▶ THE PROBLEM:
Leave every picture out, and write out the remaining entries exactly.
****************************************
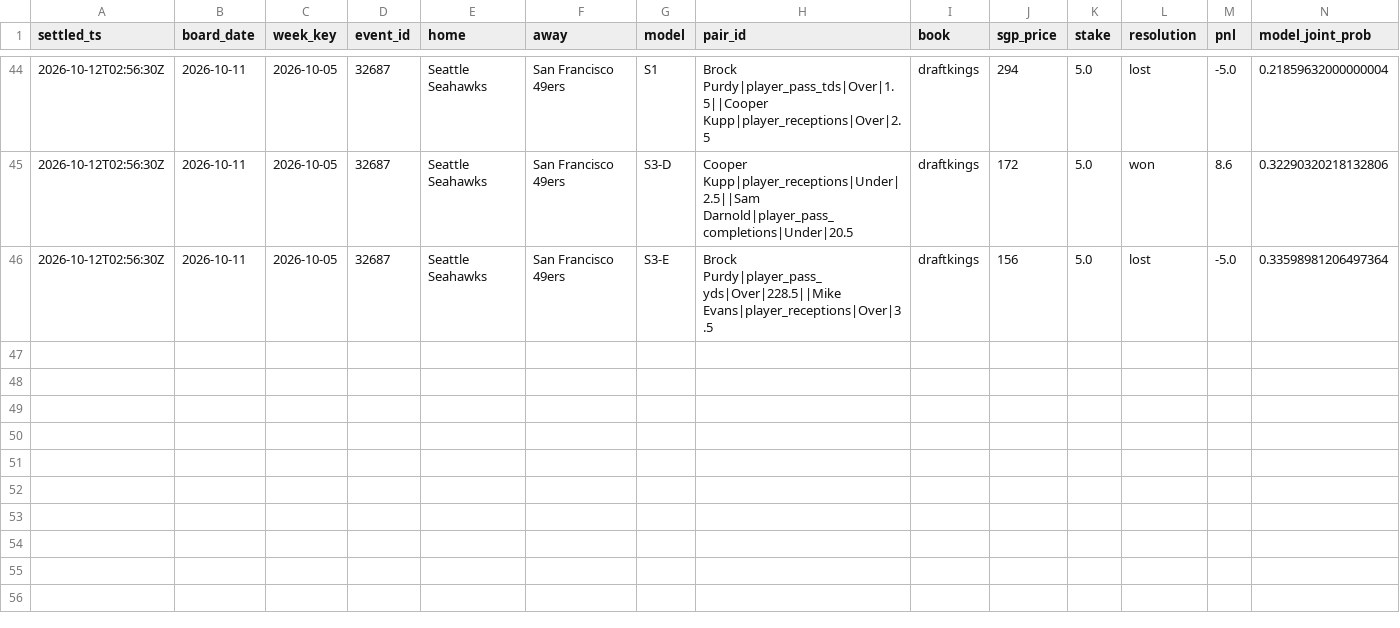
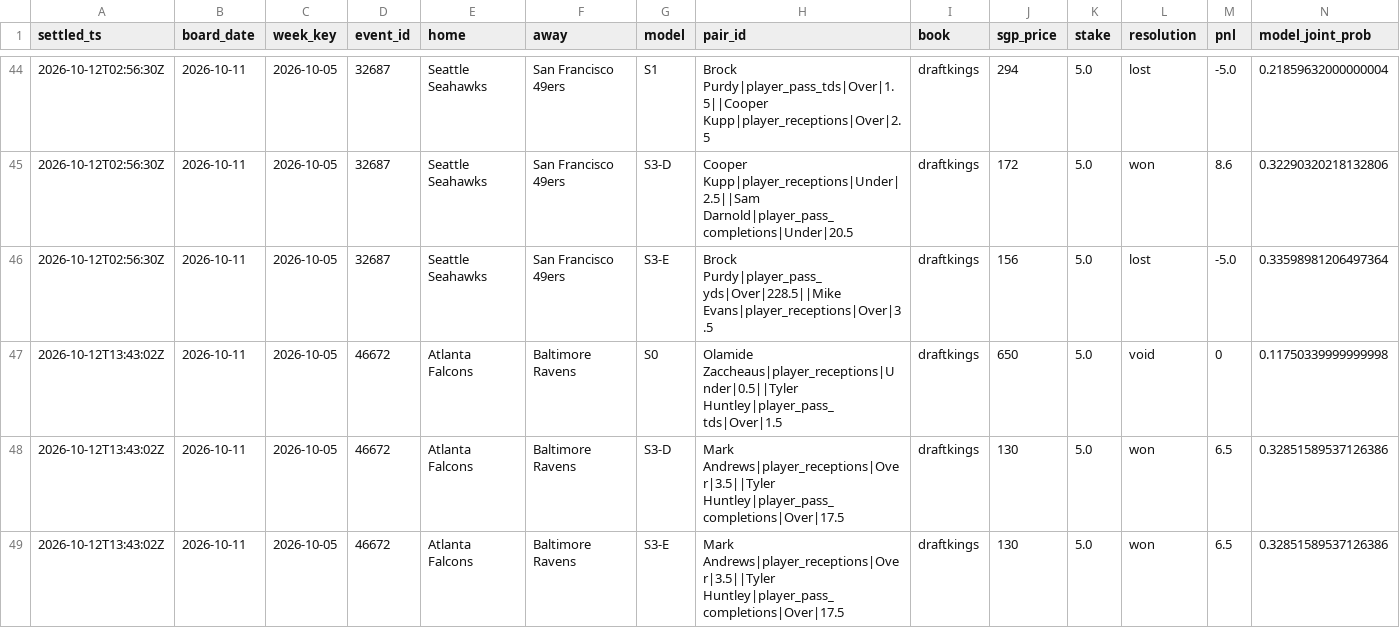
Before and after one commit to zilverest/prop-lab, a CSV file: data/sgp_shadow_results.csv, drawn as a sheet; only a part is shown, gaps mark what is left out; rows hold the shown columns only; the diff names each change by its address in the sheet, - before the commit and + after, or states it on an @@ line.

Commit message:
settle 2026-10-12T13:44Z

```diff
--- a/data/sgp_shadow_results.csv
+++ b/data/sgp_shadow_results.csv
+row 47: 2026-10-12T13:43:02Z | 2026-10-11 | 2026-10-05 | 46672 | Atlanta Falcons | Baltimore Ravens | S0 | Olamide Zaccheaus|player_receptions|Under|0.5||Tyler Huntley|player_pass_tds|Over|1.5 | draftkings | 650 | 5.0 | void | 0 | 0.11750339999999998
+row 48: 2026-10-12T13:43:02Z | 2026-10-11 | 2026-10-05 | 46672 | Atlanta Falcons | Baltimore Ravens | S3-D | Mark Andrews|player_receptions|Over|3.5||Tyler Huntley|player_pass_completions|Over|17.5 | draftkings | 130 | 5.0 | won | 6.5 | 0.32851589537126386
+row 49: 2026-10-12T13:43:02Z | 2026-10-11 | 2026-10-05 | 46672 | Atlanta Falcons | Baltimore Ravens | S3-E | Mark Andrews|player_receptions|Over|3.5||Tyler Huntley|player_pass_completions|Over|17.5 | draftkings | 130 | 5.0 | won | 6.5 | 0.32851589537126386
```
Also changed, not shown: data/pipeline_health.csv, data/sgp_shadow_decisions.csv, 8 other files.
****************************************
▶ RESULT OF THE TASK:
Before and after one commit to zilverest/prop-lab, a CSV file: data/sgp_shadow_results.csv, drawn as a sheet; only a part is shown, gaps mark what is left out; rows hold the shown columns only; the diff names each change by its address in the sheet, - before the commit and + after, or states it on an @@ line.

Commit message:
settle 2026-10-12T13:44Z

```diff
--- a/data/sgp_shadow_results.csv
+++ b/data/sgp_shadow_results.csv
+row 47: 2026-10-12T13:43:02Z | 2026-10-11 | 2026-10-05 | 46672 | Atlanta Falcons | Baltimore Ravens | S0 | Olamide Zaccheaus|player_receptions|Under|0.5||Tyler Huntley|player_pass_tds|Over|1.5 | draftkings | 650 | 5.0 | void | 0 | 0.11750339999999998
+row 48: 2026-10-12T13:43:02Z | 2026-10-11 | 2026-10-05 | 46672 | Atlanta Falcons | Baltimore Ravens | S3-D | Mark Andrews|player_receptions|Over|3.5||Tyler Huntley|player_pass_completions|Over|17.5 | draftkings | 130 | 5.0 | won | 6.5 | 0.32851589537126386
+row 49: 2026-10-12T13:43:02Z | 2026-10-11 | 2026-10-05 | 46672 | Atlanta Falcons | Baltimore Ravens | S3-E | Mark Andrews|player_receptions|Over|3.5||Tyler Huntley|player_pass_completions|Over|17.5 | draftkings | 130 | 5.0 | won | 6.5 | 0.32851589537126386
```
Also changed, not shown: data/pipeline_health.csv, data/sgp_shadow_decisions.csv, 8 other files.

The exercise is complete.